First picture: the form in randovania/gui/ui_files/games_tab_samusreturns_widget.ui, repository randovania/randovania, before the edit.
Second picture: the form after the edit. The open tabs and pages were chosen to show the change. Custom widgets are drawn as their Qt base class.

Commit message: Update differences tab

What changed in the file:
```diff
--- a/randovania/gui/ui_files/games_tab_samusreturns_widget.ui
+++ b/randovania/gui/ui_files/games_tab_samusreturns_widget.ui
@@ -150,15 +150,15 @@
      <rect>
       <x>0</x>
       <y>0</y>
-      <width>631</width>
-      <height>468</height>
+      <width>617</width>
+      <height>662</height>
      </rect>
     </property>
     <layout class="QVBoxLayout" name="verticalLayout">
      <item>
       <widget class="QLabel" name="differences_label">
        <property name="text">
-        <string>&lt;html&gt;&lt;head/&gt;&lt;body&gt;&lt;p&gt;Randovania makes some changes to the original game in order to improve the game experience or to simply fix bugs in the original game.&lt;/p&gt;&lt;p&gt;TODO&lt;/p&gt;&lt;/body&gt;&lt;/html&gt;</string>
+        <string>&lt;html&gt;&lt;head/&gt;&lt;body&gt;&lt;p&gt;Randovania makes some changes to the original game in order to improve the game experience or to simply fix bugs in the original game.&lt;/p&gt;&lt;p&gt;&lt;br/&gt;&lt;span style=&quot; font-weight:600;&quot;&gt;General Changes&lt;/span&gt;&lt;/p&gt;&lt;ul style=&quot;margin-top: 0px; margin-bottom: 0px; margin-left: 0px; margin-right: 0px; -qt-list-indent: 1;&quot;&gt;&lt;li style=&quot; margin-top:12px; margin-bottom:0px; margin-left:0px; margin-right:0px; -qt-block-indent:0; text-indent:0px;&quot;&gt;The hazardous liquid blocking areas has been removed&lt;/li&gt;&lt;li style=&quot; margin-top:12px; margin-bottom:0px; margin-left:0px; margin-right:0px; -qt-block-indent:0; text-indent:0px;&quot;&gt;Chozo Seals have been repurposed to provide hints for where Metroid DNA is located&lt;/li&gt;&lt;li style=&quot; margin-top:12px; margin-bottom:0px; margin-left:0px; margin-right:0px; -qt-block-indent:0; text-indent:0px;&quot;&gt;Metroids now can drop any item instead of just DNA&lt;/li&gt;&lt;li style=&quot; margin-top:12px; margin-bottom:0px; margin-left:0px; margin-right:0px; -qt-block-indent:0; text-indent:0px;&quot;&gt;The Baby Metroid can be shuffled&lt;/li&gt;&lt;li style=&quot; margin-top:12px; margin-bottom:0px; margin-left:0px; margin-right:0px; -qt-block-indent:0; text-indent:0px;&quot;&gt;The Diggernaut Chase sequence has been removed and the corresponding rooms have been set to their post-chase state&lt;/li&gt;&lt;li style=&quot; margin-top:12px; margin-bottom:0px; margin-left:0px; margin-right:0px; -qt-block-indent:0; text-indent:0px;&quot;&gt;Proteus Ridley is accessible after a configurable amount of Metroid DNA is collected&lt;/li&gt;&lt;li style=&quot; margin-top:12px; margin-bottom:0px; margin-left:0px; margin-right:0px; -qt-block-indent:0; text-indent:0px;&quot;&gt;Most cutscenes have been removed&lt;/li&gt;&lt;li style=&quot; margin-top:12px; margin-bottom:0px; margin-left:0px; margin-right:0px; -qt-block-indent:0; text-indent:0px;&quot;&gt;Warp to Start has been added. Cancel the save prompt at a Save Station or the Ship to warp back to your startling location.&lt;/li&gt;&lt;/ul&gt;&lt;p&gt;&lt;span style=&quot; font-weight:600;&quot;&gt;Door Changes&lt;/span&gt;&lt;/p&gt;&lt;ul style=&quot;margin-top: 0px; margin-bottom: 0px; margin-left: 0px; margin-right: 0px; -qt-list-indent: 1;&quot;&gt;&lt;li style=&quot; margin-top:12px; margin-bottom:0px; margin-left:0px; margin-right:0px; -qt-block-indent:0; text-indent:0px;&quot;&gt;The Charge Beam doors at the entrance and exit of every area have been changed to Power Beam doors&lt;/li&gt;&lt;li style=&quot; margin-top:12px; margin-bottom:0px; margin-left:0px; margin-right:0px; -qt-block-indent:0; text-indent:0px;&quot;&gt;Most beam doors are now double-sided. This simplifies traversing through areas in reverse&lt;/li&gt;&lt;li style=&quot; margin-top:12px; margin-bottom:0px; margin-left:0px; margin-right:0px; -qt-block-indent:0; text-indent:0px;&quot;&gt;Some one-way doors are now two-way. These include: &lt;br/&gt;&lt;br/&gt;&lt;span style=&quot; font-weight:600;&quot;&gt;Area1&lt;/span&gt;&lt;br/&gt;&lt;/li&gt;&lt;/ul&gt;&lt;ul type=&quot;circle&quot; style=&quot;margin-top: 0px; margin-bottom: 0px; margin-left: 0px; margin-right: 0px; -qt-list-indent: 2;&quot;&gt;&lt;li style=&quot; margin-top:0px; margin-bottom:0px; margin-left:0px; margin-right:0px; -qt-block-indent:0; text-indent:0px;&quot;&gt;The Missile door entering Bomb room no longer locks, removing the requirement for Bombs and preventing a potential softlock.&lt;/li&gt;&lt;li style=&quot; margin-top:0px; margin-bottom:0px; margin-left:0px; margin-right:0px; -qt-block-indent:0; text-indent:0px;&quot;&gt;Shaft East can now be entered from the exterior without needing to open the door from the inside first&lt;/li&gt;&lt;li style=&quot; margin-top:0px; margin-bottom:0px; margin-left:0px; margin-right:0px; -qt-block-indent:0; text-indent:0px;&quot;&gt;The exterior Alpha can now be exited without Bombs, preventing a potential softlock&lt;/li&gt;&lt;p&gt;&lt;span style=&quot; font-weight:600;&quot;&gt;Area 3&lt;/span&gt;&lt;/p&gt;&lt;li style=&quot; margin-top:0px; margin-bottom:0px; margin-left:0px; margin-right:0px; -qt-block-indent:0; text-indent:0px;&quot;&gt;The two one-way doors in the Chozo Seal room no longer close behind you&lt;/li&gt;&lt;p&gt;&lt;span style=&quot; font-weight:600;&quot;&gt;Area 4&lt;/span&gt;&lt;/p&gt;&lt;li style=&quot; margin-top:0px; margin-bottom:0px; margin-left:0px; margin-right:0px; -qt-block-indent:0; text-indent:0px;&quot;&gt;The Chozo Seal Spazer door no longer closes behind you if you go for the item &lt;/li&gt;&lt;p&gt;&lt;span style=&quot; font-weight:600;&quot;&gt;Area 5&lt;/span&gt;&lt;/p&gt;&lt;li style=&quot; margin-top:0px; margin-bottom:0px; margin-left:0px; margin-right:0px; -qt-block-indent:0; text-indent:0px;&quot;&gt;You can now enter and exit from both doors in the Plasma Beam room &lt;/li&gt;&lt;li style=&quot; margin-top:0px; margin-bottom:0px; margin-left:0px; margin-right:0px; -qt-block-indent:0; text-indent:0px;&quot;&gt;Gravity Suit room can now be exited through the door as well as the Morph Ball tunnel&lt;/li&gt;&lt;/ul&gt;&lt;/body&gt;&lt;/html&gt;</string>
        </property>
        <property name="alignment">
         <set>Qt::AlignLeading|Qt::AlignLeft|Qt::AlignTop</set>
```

What the task asks: Every record needs to be reproduced exactly, with none skipped.

Result of the task:
First picture: the form in randovania/gui/ui_files/games_tab_samusreturns_widget.ui, repository randovania/randovania, before the edit.
Second picture: the form after the edit. The open tabs and pages were chosen to show the change. Custom widgets are drawn as their Qt base class.

Commit message: Update differences tab

What changed in the file:
```diff
--- a/randovania/gui/ui_files/games_tab_samusreturns_widget.ui
+++ b/randovania/gui/ui_files/games_tab_samusreturns_widget.ui
@@ -150,15 +150,15 @@
      <rect>
       <x>0</x>
       <y>0</y>
-      <width>631</width>
-      <height>468</height>
+      <width>617</width>
+      <height>662</height>
      </rect>
     </property>
     <layout class="QVBoxLayout" name="verticalLayout">
      <item>
       <widget class="QLabel" name="differences_label">
        <property name="text">
-        <string>&lt;html&gt;&lt;head/&gt;&lt;body&gt;&lt;p&gt;Randovania makes some changes to the original game in order to improve the game experience or to simply fix bugs in the original game.&lt;/p&gt;&lt;p&gt;TODO&lt;/p&gt;&lt;/body&gt;&lt;/html&gt;</string>
+        <string>&lt;html&gt;&lt;head/&gt;&lt;body&gt;&lt;p&gt;Randovania makes some changes to the original game in order to improve the game experience or to simply fix bugs in the original game.&lt;/p&gt;&lt;p&gt;&lt;br/&gt;&lt;span style=&quot; font-weight:600;&quot;&gt;General Changes&lt;/span&gt;&lt;/p&gt;&lt;ul style=&quot;margin-top: 0px; margin-bottom: 0px; margin-left: 0px; margin-right: 0px; -qt-list-indent: 1;&quot;&gt;&lt;li style=&quot; margin-top:12px; margin-bottom:0px; margin-left:0px; margin-right:0px; -qt-block-indent:0; text-indent:0px;&quot;&gt;The hazardous liquid blocking areas has been removed&lt;/li&gt;&lt;li style=&quot; margin-top:12px; margin-bottom:0px; margin-left:0px; margin-right:0px; -qt-block-indent:0; text-indent:0px;&quot;&gt;Chozo Seals have been repurposed to provide hints for where Metroid DNA is located&lt;/li&gt;&lt;li style=&quot; margin-top:12px; margin-bottom:0px; margin-left:0px; margin-right:0px; -qt-block-indent:0; text-indent:0px;&quot;&gt;Metroids now can drop any item instead of just DNA&lt;/li&gt;&lt;li style=&quot; margin-top:12px; margin-bottom:0px; margin-left:0px; margin-right:0px; -qt-block-indent:0; text-indent:0px;&quot;&gt;The Baby Metroid can be shuffled&lt;/li&gt;&lt;li style=&quot; margin-top:12px; margin-bottom:0px; margin-left:0px; margin-right:0px; -qt-block-indent:0; text-indent:0px;&quot;&gt;The Diggernaut Chase sequence has been removed and the corresponding rooms have been set to their post-chase state&lt;/li&gt;&lt;li style=&quot; margin-top:12px; margin-bottom:0px; margin-left:0px; margin-right:0px; -qt-block-indent:0; text-indent:0px;&quot;&gt;Proteus Ridley is accessible after a configurable amount of Metroid DNA is collected&lt;/li&gt;&lt;li style=&quot; margin-top:12px; margin-bottom:0px; margin-left:0px; margin-right:0px; -qt-block-indent:0; text-indent:0px;&quot;&gt;Most cutscenes have been removed&lt;/li&gt;&lt;li style=&quot; margin-top:12px; margin-bottom:0px; margin-left:0px; margin-right:0px; -qt-block-indent:0; text-indent:0px;&quot;&gt;Warp to Start has been added. Cancel the save prompt at a Save Station or the Ship to warp back to your startling location.&lt;/li&gt;&lt;/ul&gt;&lt;p&gt;&lt;span style=&quot; font-weight:600;&quot;&gt;Door Changes&lt;/span&gt;&lt;/p&gt;&lt;ul style=&quot;margin-top: 0px; margin-bottom: 0px; margin-left: 0px; margin-right: 0px; -qt-list-indent: 1;&quot;&gt;&lt;li style=&quot; margin-top:12px; margin-bottom:0px; margin-left:0px; margin-right:0px; -qt-block-indent:0; text-indent:0px;&quot;&gt;The Charge Beam doors at the entrance and exit of every area have been changed to Power Beam doors&lt;/li&gt;&lt;li style=&quot; margin-top:12px; margin-bottom:0px; margin-left:0px; margin-right:0px; -qt-block-indent:0; text-indent:0px;&quot;&gt;Most beam doors are now double-sided. This simplifies traversing through areas in reverse&lt;/li&gt;&lt;li style=&quot; margin-top:12px; margin-bottom:0px; margin-left:0px; margin-right:0px; -qt-block-indent:0; text-indent:0px;&quot;&gt;Some one-way doors are now two-way. These include: &lt;br/&gt;&lt;br/&gt;&lt;span style=&quot; font-weight:600;&quot;&gt;Area1&lt;/span&gt;&lt;br/&gt;&lt;/li&gt;&lt;/ul&gt;&lt;ul type=&quot;circle&quot; style=&quot;margin-top: 0px; margin-bottom: 0px; margin-left: 0px; margin-right: 0px; -qt-list-indent: 2;&quot;&gt;&lt;li style=&quot; margin-top:0px; margin-bottom:0px; margin-left:0px; margin-right:0px; -qt-block-indent:0; text-indent:0px;&quot;&gt;The Missile door entering Bomb room no longer locks, removing the requirement for Bombs and preventing a potential softlock.&lt;/li&gt;&lt;li style=&quot; margin-top:0px; margin-bottom:0px; margin-left:0px; margin-right:0px; -qt-block-indent:0; text-indent:0px;&quot;&gt;Shaft East can now be entered from the exterior without needing to open the door from the inside first&lt;/li&gt;&lt;li style=&quot; margin-top:0px; margin-bottom:0px; margin-left:0px; margin-right:0px; -qt-block-indent:0; text-indent:0px;&quot;&gt;The exterior Alpha can now be exited without Bombs, preventing a potential softlock&lt;/li&gt;&lt;p&gt;&lt;span style=&quot; font-weight:600;&quot;&gt;Area 3&lt;/span&gt;&lt;/p&gt;&lt;li style=&quot; margin-top:0px; margin-bottom:0px; margin-left:0px; margin-right:0px; -qt-block-indent:0; text-indent:0px;&quot;&gt;The two one-way doors in the Chozo Seal room no longer close behind you&lt;/li&gt;&lt;p&gt;&lt;span style=&quot; font-weight:600;&quot;&gt;Area 4&lt;/span&gt;&lt;/p&gt;&lt;li style=&quot; margin-top:0px; margin-bottom:0px; margin-left:0px; margin-right:0px; -qt-block-indent:0; text-indent:0px;&quot;&gt;The Chozo Seal Spazer door no longer closes behind you if you go for the item &lt;/li&gt;&lt;p&gt;&lt;span style=&quot; font-weight:600;&quot;&gt;Area 5&lt;/span&gt;&lt;/p&gt;&lt;li style=&quot; margin-top:0px; margin-bottom:0px; margin-left:0px; margin-right:0px; -qt-block-indent:0; text-indent:0px;&quot;&gt;You can now enter and exit from both doors in the Plasma Beam room &lt;/li&gt;&lt;li style=&quot; margin-top:0px; margin-bottom:0px; margin-left:0px; margin-right:0px; -qt-block-indent:0; text-indent:0px;&quot;&gt;Gravity Suit room can now be exited through the door as well as the Morph Ball tunnel&lt;/li&gt;&lt;/ul&gt;&lt;/body&gt;&lt;/html&gt;</string>
        </property>
        <property name="alignment">
         <set>Qt::AlignLeading|Qt::AlignLeft|Qt::AlignTop</set>
```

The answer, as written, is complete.